I’m a thin-film materials scientist and manage the Centre for Applied Superconductivity at the University of Oxford, UK. As you can see from the sole of my shoe, which is decorated with the transgender pride flag, I’m a trans scientist. I’d long believed that coming out as transgender would be career-ending. Instead, Oxford was the first place where I could be myself, where I’ve enjoyed being in the laboratory, because I was no longer pretending or hiding — I was accepted for being me.

We are making new superconductors, which are materials that conduct electricity without resistance at extremely low temperatures. This means that they can carry a current indefinitely without losing energy in the form of heat or light. Superconductors are widely used in magnetic resonance imaging machines, and at the Large Hadron Collider at CERN, Europe’s particle-physics lab near Geneva, Switzerland.

Here, I’m in our lab, surrounded by pulsed-laser deposition machines, which we use to make thin-film superconductors. We hit composites of copper, barium or calcium with a high-power laser beam and knock some of the atoms off. Those atoms travel through a vacuum and collect on a surface, forming a thin film. We are always trying to produce superconductors that can generate higher magnetic fields than has previously been possible.

What’s most inspiring about our lab is the people I work with: they accept me and treat me as a scientist, so that I can just focus on my work. Since I came here in 2015, Oxford has given me a platform for me to share my story as a trans scientist through talks and articles. It’s such a privilege and an honour to have that visibility.

And it’s important that we make the lab a place where everyone can be themselves.
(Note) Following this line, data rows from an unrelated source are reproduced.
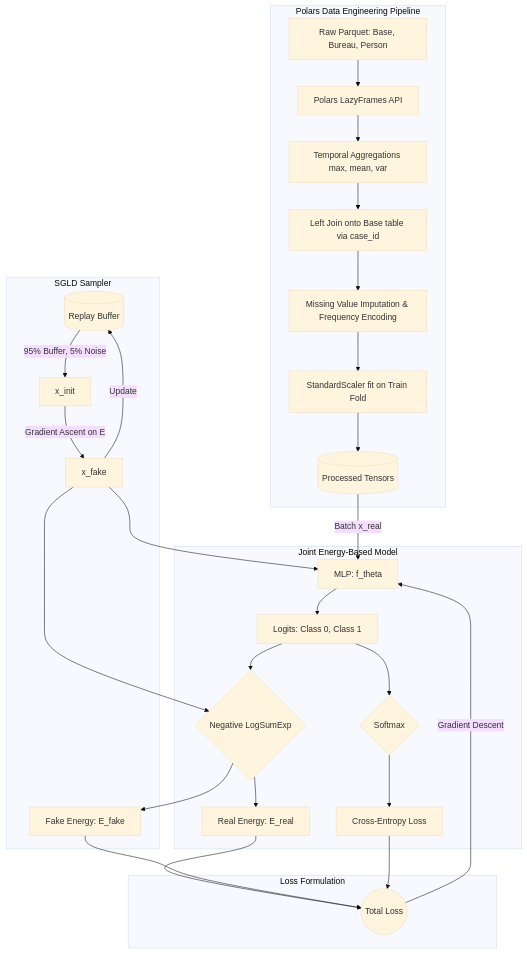
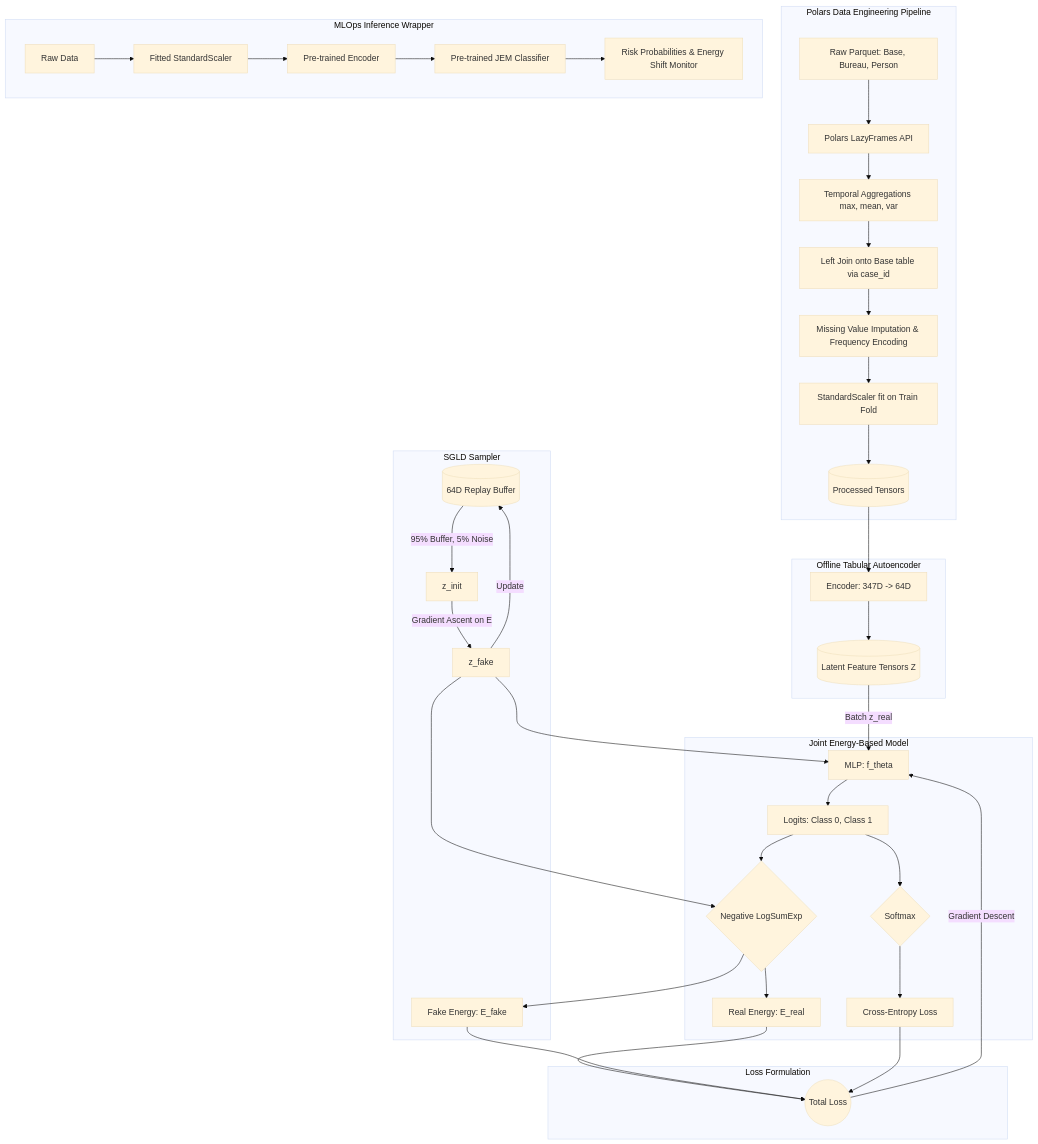
The diagram in docs/architecture/ARCHITECTURE.md (radema/jem-credit-risk), drawn with Mermaid (base theme) before and after one commit. The commit also changed 1 other file, not shown here.

Commit message:
docs: update architecture and readme for track B latent JEM evolution

````diff
--- a/docs/architecture/ARCHITECTURE.md
+++ b/docs/architecture/ARCHITECTURE.md
@@ -3,38 +3,50 @@
 ```mermaid
 graph TD
     subgraph Polars Data Engineering Pipeline
         A[Raw Parquet: Base, Bureau, Person] --> B[Polars LazyFrames API]
         B --> C[Temporal Aggregations max, mean, var]
         C --> D[Left Join onto Base table via case_id]
         D --> D1[Missing Value Imputation & Frequency Encoding]
         D1 --> E[StandardScaler fit on Train Fold]
         E --> F[(Processed Tensors)]
     end
 
+    subgraph Offline Tabular Autoencoder
+        F --> G1[Encoder: 347D -> 64D]
+        G1 --> G2[(Latent Feature Tensors Z)]
+    end
+
     subgraph Joint Energy-Based Model
-        F -->|Batch x_real| G[MLP: f_theta]
+        G2 -->|Batch z_real| G[MLP: f_theta]
         G --> H[Logits: Class 0, Class 1]
         
         H --> I{Softmax}
         I --> J[Cross-Entropy Loss]
         
         H --> K{Negative LogSumExp}
         K --> L[Real Energy: E_real]
     end
 
     subgraph SGLD Sampler
-        M[(Replay Buffer)] -->|95% Buffer, 5% Noise| N[x_init]
-        N -->|Gradient Ascent on E| O[x_fake]
+        M[(64D Replay Buffer)] -->|95% Buffer, 5% Noise| N[z_init]
+        N -->|Gradient Ascent on E| O[z_fake]
         O --> G
         O -->|Update| M
         O --> K
         K --> P[Fake Energy: E_fake]
     end
 
     subgraph Loss Formulation
         L --> Q((Total Loss))
         P --> Q
         J --> Q
         Q -->|Gradient Descent| G
     end
+
+    subgraph MLOps Inference Wrapper
+        W1[Raw Data] --> W2[Fitted StandardScaler]
+        W2 --> W3[Pre-trained Encoder]
+        W3 --> W4[Pre-trained JEM Classifier]
+        W4 --> W5[Risk Probabilities & Energy Shift Monitor]
+    end
 ```
````
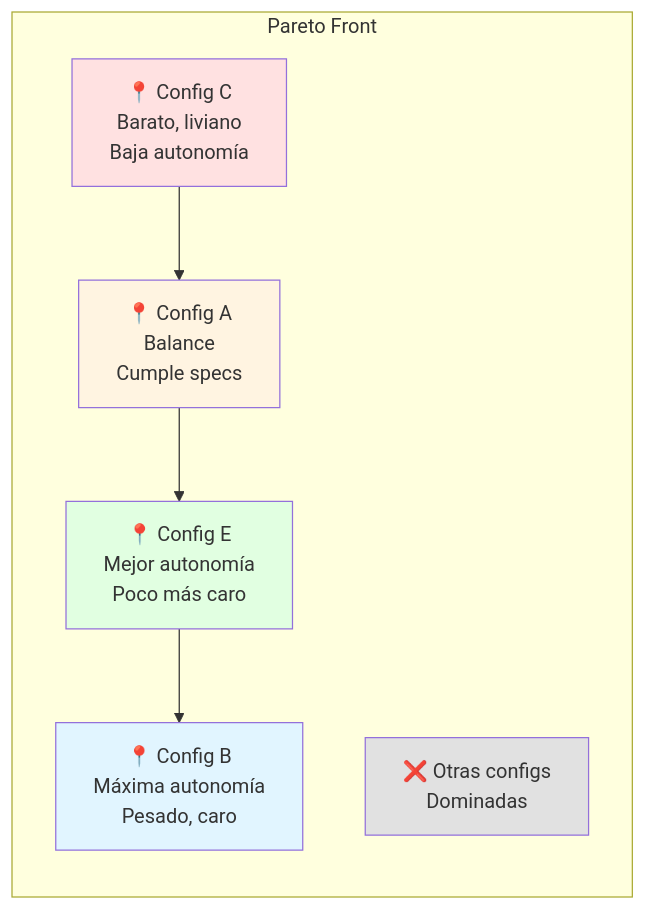
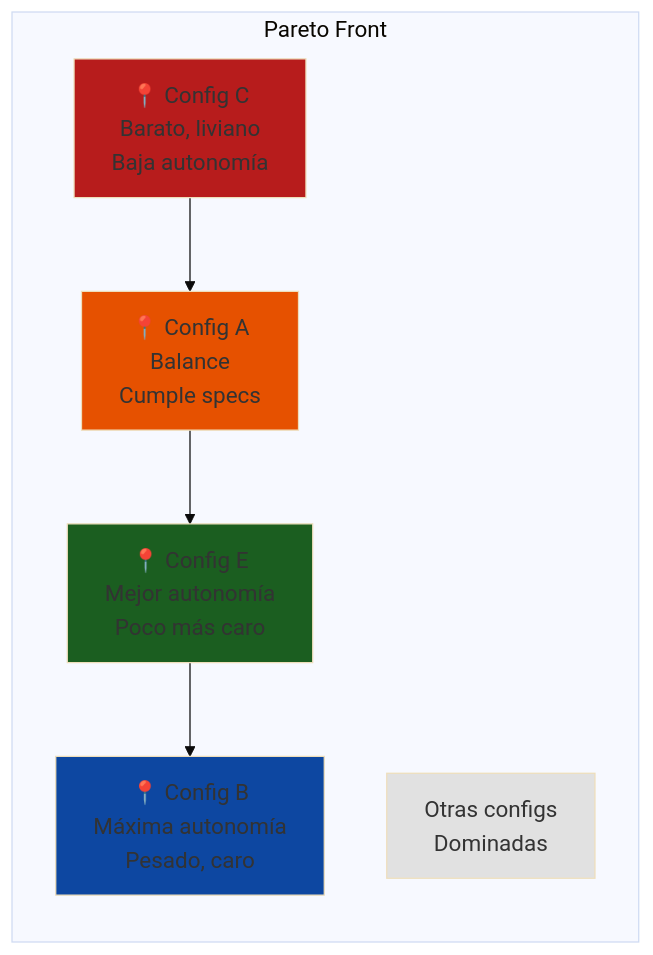
Diagram 12 of 12 in courses/🟡-development/FPUNA-2026/03-INGENIERIA-AERONAUTICA/05-diseno-aeronaves.md (Ai-Whisperers/Courses-Content), drawn with Mermaid before and after one commit. The commit also changed other lines of this file and 47 other files, not shown here.

First line of the commit message:
fix: Make all 473 diagrams WCAG AAA accessible (FPUNA-2026)

````diff
--- a/courses/🟡-development/FPUNA-2026/03-INGENIERIA-AERONAUTICA/05-diseno-aeronaves.md
+++ b/courses/🟡-development/FPUNA-2026/03-INGENIERIA-AERONAUTICA/05-diseno-aeronaves.md
@@ -1151,21 +1162,22 @@
 ```mermaid
+%%{init: {'theme':'base', 'themeVariables': {'fontSize':'18px'}}}%%
 graph LR
     subgraph "Pareto Front"
         A[📍 Config C<br/>Barato, liviano<br/>Baja autonomía]
         B[📍 Config A<br/>Balance<br/>Cumple specs]
         C[📍 Config E<br/>Mejor autonomía<br/>Poco más caro]
         D[📍 Config B<br/>Máxima autonomía<br/>Pesado, caro]
         
         A --> B
         B --> C
         C --> D
         
-        E[❌ Otras configs<br/>Dominadas]
+        E[Otras configs<br/>Dominadas]
     end
     
-    style A fill:#FFE1E1
-    style B fill:#FFF4E1
-    style C fill:#E1FFE1
-    style D fill:#E1F5FF
+    style A fill:#b71c1c
+    style B fill:#e65100
+    style C fill:#1b5e20
+    style D fill:#0d47a1
     style E fill:#E1E1E1
 ```
````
If we allow that to happen, scientists are going to do their best work. As my T-shirt says: “Don’t forget to love each other.”